* BRIEF: Check each line of the material for the string "offset", and copy the lines that have it.
[[ DATA IN THIS EXERCISE open ]]
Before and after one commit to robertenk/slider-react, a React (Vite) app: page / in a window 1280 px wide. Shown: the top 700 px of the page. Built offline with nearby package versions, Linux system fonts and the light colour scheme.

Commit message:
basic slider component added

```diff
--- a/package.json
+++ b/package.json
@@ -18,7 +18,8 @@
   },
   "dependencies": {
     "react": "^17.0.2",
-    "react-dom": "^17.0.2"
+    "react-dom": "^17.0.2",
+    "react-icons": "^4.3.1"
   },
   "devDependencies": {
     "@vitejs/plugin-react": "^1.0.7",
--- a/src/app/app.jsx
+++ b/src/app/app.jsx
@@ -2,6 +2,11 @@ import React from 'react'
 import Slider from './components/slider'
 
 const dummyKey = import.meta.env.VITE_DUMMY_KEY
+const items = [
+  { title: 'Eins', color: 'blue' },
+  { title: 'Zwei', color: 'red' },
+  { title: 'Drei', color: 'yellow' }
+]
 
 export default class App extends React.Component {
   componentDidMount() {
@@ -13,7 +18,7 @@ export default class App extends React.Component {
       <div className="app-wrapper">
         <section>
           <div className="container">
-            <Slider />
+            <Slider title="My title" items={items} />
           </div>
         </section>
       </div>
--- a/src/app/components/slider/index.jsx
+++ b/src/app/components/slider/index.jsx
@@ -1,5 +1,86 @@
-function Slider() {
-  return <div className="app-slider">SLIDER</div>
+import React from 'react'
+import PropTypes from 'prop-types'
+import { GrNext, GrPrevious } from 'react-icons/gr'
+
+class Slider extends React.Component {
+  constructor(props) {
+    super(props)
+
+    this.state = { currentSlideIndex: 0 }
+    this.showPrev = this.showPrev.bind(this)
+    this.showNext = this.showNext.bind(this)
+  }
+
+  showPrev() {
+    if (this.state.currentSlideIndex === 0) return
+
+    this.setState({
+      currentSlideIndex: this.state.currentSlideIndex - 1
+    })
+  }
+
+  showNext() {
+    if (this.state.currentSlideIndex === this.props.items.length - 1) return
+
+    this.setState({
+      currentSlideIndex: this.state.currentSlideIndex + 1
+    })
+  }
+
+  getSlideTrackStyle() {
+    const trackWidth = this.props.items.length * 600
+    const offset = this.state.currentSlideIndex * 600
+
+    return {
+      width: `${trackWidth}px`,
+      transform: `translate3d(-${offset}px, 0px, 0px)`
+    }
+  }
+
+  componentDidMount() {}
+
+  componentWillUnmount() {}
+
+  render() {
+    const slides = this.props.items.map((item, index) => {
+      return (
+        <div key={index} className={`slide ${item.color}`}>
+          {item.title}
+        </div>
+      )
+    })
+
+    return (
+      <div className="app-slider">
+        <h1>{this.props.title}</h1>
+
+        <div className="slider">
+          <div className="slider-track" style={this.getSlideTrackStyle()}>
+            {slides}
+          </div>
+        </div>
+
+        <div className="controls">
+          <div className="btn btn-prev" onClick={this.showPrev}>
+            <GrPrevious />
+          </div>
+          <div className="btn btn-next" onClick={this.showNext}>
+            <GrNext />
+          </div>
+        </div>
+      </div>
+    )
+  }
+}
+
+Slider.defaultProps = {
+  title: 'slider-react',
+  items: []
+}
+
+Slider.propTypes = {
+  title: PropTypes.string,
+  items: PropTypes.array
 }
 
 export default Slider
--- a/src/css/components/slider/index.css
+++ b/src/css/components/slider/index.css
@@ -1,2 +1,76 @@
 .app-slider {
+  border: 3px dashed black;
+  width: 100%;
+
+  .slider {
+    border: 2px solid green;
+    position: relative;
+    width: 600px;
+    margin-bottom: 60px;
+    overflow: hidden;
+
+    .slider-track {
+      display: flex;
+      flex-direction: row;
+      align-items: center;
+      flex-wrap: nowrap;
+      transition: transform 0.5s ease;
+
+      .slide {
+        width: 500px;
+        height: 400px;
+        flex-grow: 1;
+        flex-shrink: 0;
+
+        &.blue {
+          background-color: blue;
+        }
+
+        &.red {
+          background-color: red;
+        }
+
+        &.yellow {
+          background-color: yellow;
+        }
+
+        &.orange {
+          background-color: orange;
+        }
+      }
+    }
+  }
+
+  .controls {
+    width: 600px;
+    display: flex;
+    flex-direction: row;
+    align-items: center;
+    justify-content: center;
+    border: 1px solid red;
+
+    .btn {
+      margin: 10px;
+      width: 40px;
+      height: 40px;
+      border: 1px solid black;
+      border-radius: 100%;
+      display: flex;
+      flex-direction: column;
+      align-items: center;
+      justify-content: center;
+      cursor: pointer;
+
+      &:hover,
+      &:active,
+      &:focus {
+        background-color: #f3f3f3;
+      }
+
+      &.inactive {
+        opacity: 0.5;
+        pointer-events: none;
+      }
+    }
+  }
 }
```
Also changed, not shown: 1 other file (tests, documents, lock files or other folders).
[[ DATA IN THIS EXERCISE closed ]]
* WRITTEN SOLUTION:
+    const offset = this.state.currentSlideIndex * 600
+      transform: `translate3d(-${offset}px, 0px, 0px)`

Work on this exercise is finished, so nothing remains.